(Change detection data)
···

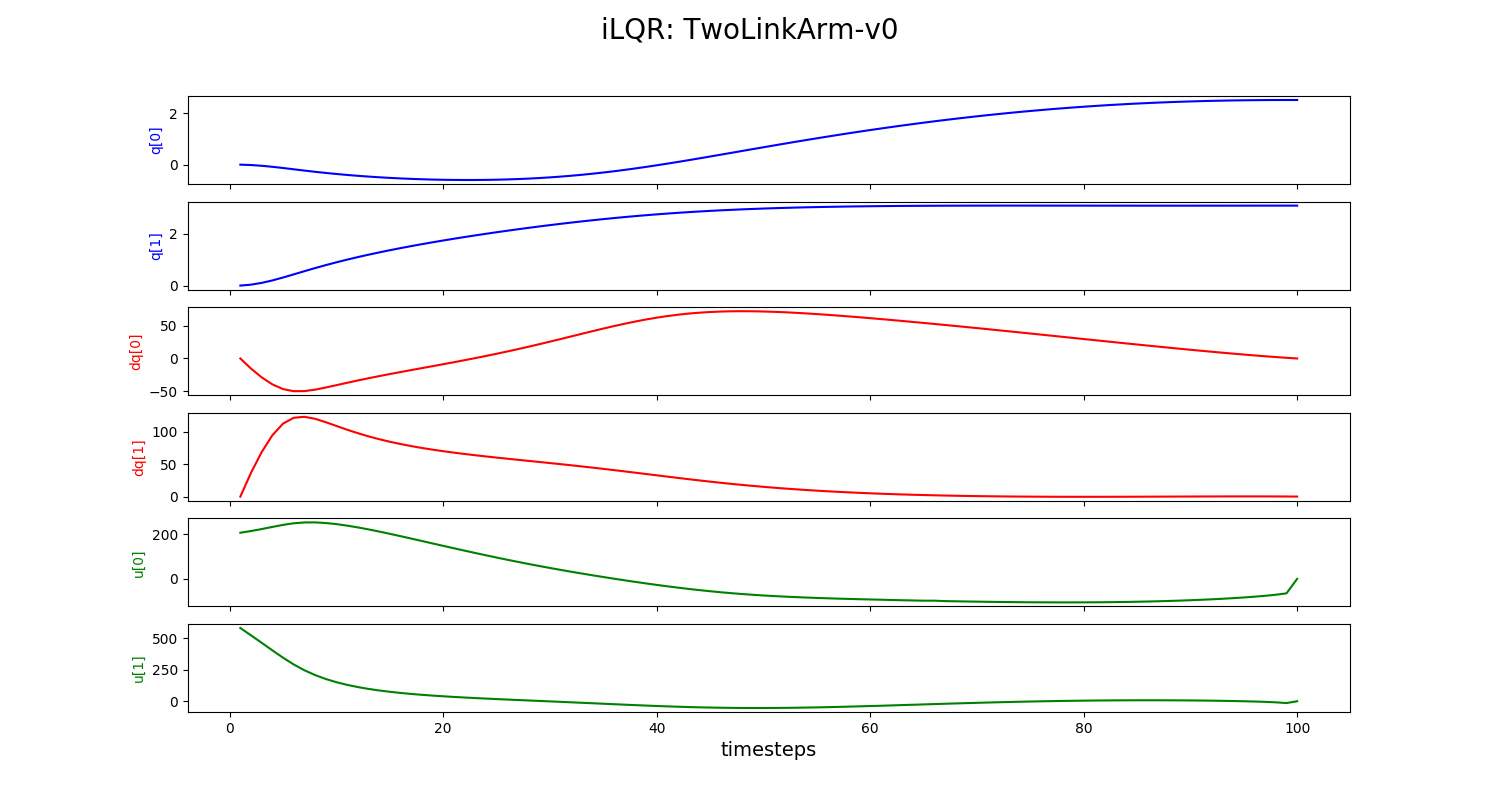
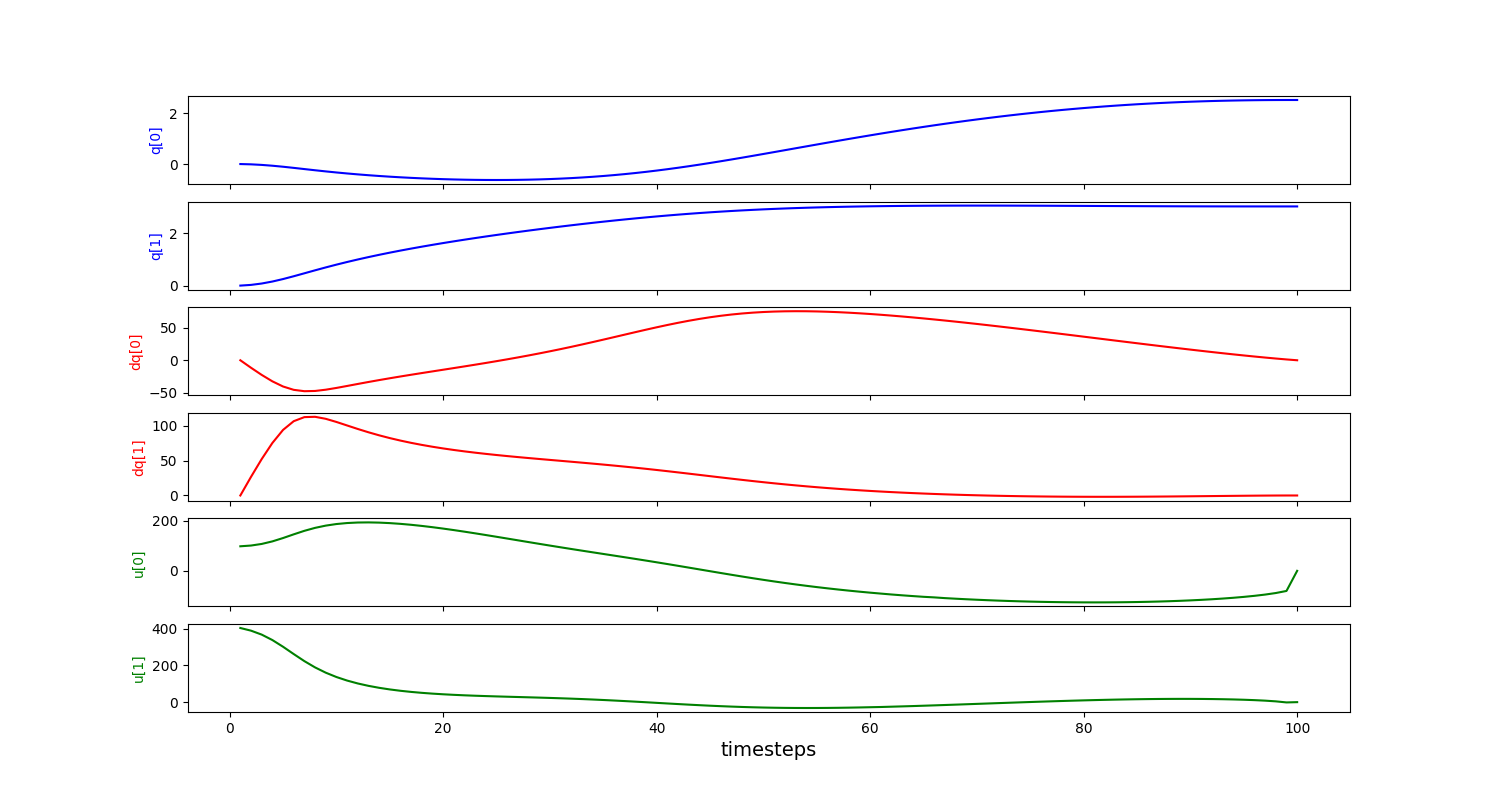
fix a small bug in iLQR for optimization

diff --git a/deeprl_hw3/mpc.py b/deeprl_hw3/mpc.py
@@ -28,14 +28,13 @@ def calc_mpc_input(env, sim_env, tN=50, max_iter=1000000):
     """
     U_mpc = np.zeros((tN, 2))
     X_mpc = np.zeros((tN, 4))
-    # reset for next iLQR iterative process
     env.reset()
     sim_env.reset()
 
     for t in range(tN):
         print("\n***Begin using iLQR to optimize for current timestep {}***\n".format(t))
-        # U, _, _, _ = ilqr.calc_ilqr_input(env, sim_env, tN, max_iter)
-        U, _, _, _ = ilqr_fast.calc_ilqr_input(env, sim_env, tN, max_iter)
+        U, _, _, _ = ilqr.calc_ilqr_input(env, sim_env, tN, max_iter)
+        # U, _, _, _ = ilqr_fast.calc_ilqr_input(env, sim_env, tN, max_iter)
 
         # update x_t and record u_t for next timestep's optimization
         current_x, _, _, _ = env.step(U[0])
@@ -73,22 +72,23 @@ def faster_calc_mpc_input(env, sim_env, tN=50, max_iter=1000000):
     """
     U_mpc = np.zeros((tN, 2))
     X_mpc = np.zeros((tN, 4))
-    # reset for next iLQR iterative process
     env.reset()
     sim_env.reset()
 
-    for t in range(2):
+    n_groups = 10
+    for t in range(n_groups):
         print("\n***Begin using iLQR to optimize for current timestep {}***\n".format(t))
         # U, _, _, _ = ilqr.calc_ilqr_input(env, sim_env, tN, max_iter)
         U, _, _, _ = ilqr_fast.calc_ilqr_input(env, sim_env, tN, max_iter)
+        # U, _, _, _ = ilqr.calc_ilqr_input(env, sim_env, tN, max_iter)
 
         # update x_t and record u_t for next timestep's optimization
-        for i in range(tN/2):
+        for i in range(tN/n_groups):
             current_x, _, _, _ = env.step(U[i])
             env.state = current_x
-            X_mpc[t * (tN/2) + i] = current_x
+            X_mpc[t * (tN/n_groups) + i] = current_x
 
         # update optimal control sequence at current timestep, discard the rest
-        U_mpc[t * (tN/2): (t+1) * (tN/2)] = U[:tN/2]
+        U_mpc[t * (tN/n_groups): (t+1) * (tN/n_groups)] = U[:tN/n_groups]
 
     return U_mpc, X_mpc

diff --git a/iLQR.py b/iLQR.py
@@ -13,7 +13,7 @@ def plot_states_and_control_ilqr(states=None, u=None, env_name=None):
     x = [i + 1 for i in range(len(states))]
 
     figure, (ax1, ax2, ax3, ax4, ax5, ax6) = plt.subplots(6, sharex=True, sharey=False)
-    figure.suptitle(env_name, fontsize=20)
+    # figure.suptitle(env_name, fontsize=20)
 
     ax1.plot(x, states[:, 0], color='b')
     ax1.set_ylabel("q[0]", color='b')
@@ -41,7 +41,7 @@ def plot_states_and_control_ilqr(states=None, u=None, env_name=None):
 def plot_costs_ilqr(costs=None, env_name=None):
     x = [i+1 for i in range(len(costs))]
     plt.plot(x, costs, color='r', marker='*', label='')
-    plt.title("iLQR: Training costs over timesteps for " + env_name, fontsize=20)
+    # plt.title("iLQR: Training costs over timesteps for " + env_name, fontsize=20)
     plt.xlabel("iterations", fontsize=14)
     plt.ylabel("cost values")
     plt.grid()
@@ -53,7 +53,7 @@ def plot_costs_ilqr(costs=None, env_name=None):
 def plot_rewards_ilqr(rewards=None, env_name=None):
     x = [i + 1 for i in range(len(rewards))]
     plt.plot(x, rewards, color='g', marker='*', label='')
-    plt.title("iLQR: Training rewards over timesteps for " + env_name, fontsize=20)
+    # plt.title("iLQR: Training rewards over timesteps for " + env_name, fontsize=20)
     plt.xlabel("iterations", fontsize=14)
     plt.ylabel("reward values")
     plt.grid()

diff --git a/iLQR_fast.py b/iLQR_fast.py
@@ -12,7 +12,7 @@ def plot_states_and_control_ilqr(states=None, u=None, env_name=None):
     x = [i + 1 for i in range(len(states))]
 
     figure, (ax1, ax2, ax3, ax4, ax5, ax6) = plt.subplots(6, sharex=True, sharey=False)
-    figure.suptitle(env_name, fontsize=20)
+    # figure.suptitle(env_name, fontsize=20)
 
     ax1.plot(x, states[:, 0], color='b')
     ax1.set_ylabel("q[0]", color='b')
@@ -40,7 +40,7 @@ def plot_states_and_control_ilqr(states=None, u=None, env_name=None):
 def plot_costs_ilqr(costs=None, env_name=None):
     x = [i+1 for i in range(len(costs))]
     plt.plot(x, costs, color='r', marker='*', label='')
-    plt.title("iLQR: Costs over timesteps for " + env_name, fontsize=20)
+    # plt.title("iLQR: Costs over timesteps for " + env_name, fontsize=20)
     plt.xlabel("iterations", fontsize=14)
     plt.ylabel("cost values")
     plt.grid()
@@ -52,7 +52,7 @@ def plot_costs_ilqr(costs=None, env_name=None):
 def plot_rewards_ilqr(rewards=None, env_name=None):
     x = [i + 1 for i in range(len(rewards))]
     plt.plot(x, rewards, color='g', marker='*', label='')
-    plt.title("iLQR: Training rewards over timesteps for " + env_name, fontsize=20)
+    # plt.title("iLQR: Training rewards over timesteps for " + env_name, fontsize=20)
     plt.xlabel("iterations", fontsize=14)
     plt.ylabel("reward values")
     plt.grid()

diff --git a/deeprl_hw3/ilqr.py b/deeprl_hw3/ilqr.py
@@ -166,7 +166,7 @@ def calc_ilqr_input(env, sim_env, tN=50, max_iter=1000000):
         current_x = x0.copy()
         for t in range(tN - 1):
             U_new[t] = U[t] + k[t] + np.dot(K[t], current_x - X[t])
-            current_x = simulate_dynamics_next(env, current_x, U_new[t])
+            current_x = simulate_dynamics_next(sim_env, current_x, U_new[t])
 
         # collect monitoring data
         # env.render()  # optionally can render during training
@@ -195,12 +195,12 @@ def calc_ilqr_input(env, sim_env, tN=50, max_iter=1000000):
         # collect stats
         rewards.append(reward)
 
-        if np.sum(np.square(env.goal - x_next)) <= 1e-2:
-            print("***Close enough to goal, stopping now!***")
+        if np.sum(np.square(env.goal - x_next)) <= 1e-3:
+            print("***Close enough to goal, stopping now at iteration {}!***".format(i))
             break
 
     # We change this API so that plotting will be in our driver "iLQR.py"
-    # just besides U, we output plotting statistics
+    # just besides U, we output plotting statistics+
     return U, X, costs, rewards
 
 

diff --git a/MPC.py b/MPC.py
@@ -12,7 +12,7 @@ def plot_states_and_control_ilqr(states=None, u=None, env_name=None):
     x = [i + 1 for i in range(len(states))]
 
     figure, (ax1, ax2, ax3, ax4, ax5, ax6) = plt.subplots(6, sharex=True, sharey=False)
-    figure.suptitle(env_name, fontsize=20)
+    # figure.suptitle(env_name, fontsize=20)
 
     ax1.plot(x, states[:, 0], color='b')
     ax1.set_ylabel("q[0]", color='b')
@@ -34,7 +34,7 @@ def plot_states_and_control_ilqr(states=None, u=None, env_name=None):
     ax6.set_xlabel("timesteps", fontsize=14)
 
     plt.savefig(env_name + ".png")
-    plt.show()
+    # plt.show()
 
 
 def show_optimal_trajectory(env, U):
@@ -46,6 +46,7 @@ def show_optimal_trajectory(env, U):
         time.sleep(0.1)
         reward += r
     return reward
+
 
 def control_ilqr(env_name="TwoLinkArm-v0"):
 

diff --git a/deeprl_hw3/ilqr_fast.py b/deeprl_hw3/ilqr_fast.py
@@ -58,7 +58,7 @@ def cost_inter(env, x, u):
     l = np.sum(np.square(u))
 
     # adding regularization term
-    l += 10**4 * np.sum(np.square(x - env.goal))
+    # l += 10**4 * np.sum(np.square(x - env.goal))
 
     # derivatives w.r.t x are all Zeros
     l_x = np.zeros(x.shape[0])
@@ -171,7 +171,7 @@ def calc_ilqr_input(env, sim_env, tN=50, max_iter=1000000):
         current_x = x0.copy()
         for t in range(tN - 1):
             U_new[t] = U[t] + k[t] + np.dot(K[t], current_x - X[t])
-            current_x = simulate_dynamics_next(env, current_x, U_new[t])
+            current_x = simulate_dynamics_next(sim_env, current_x, U_new[t])
 
         # collect monitoring data
         # env.render()  # optionally can render during training

diff --git a/LQR.py b/LQR.py
@@ -20,7 +20,7 @@ def plot_states_and_control(states=None, u=None, env_name=None):
     x = [i + 1 for i in range(len(states))]
 
     figure, (ax1, ax2, ax3, ax4, ax5, ax6) = plt.subplots(6, sharex=True, sharey=False)
-    figure.suptitle(env_name, fontsize=20)
+    # figure.suptitle(env_name, fontsize=20)
 
     ax1.plot(x, states[:, 0], color='b')
     ax1.set_ylabel("q[0]", color='b')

···

[About this exercise]:
Among the lines above, find the ones containing "timesteps" and copy them.

[Result for this task]:
-    plt.title("iLQR: Training costs over timesteps for " + env_name, fontsize=20)
+    # plt.title("iLQR: Training costs over timesteps for " + env_name, fontsize=20)
-    plt.title("iLQR: Training rewards over timesteps for " + env_name, fontsize=20)
+    # plt.title("iLQR: Training rewards over timesteps for " + env_name, fontsize=20)
-    plt.title("iLQR: Costs over timesteps for " + env_name, fontsize=20)
+    # plt.title("iLQR: Costs over timesteps for " + env_name, fontsize=20)
-    plt.title("iLQR: Training rewards over timesteps for " + env_name, fontsize=20)
+    # plt.title("iLQR: Training rewards over timesteps for " + env_name, fontsize=20)
     ax6.set_xlabel("timesteps", fontsize=14)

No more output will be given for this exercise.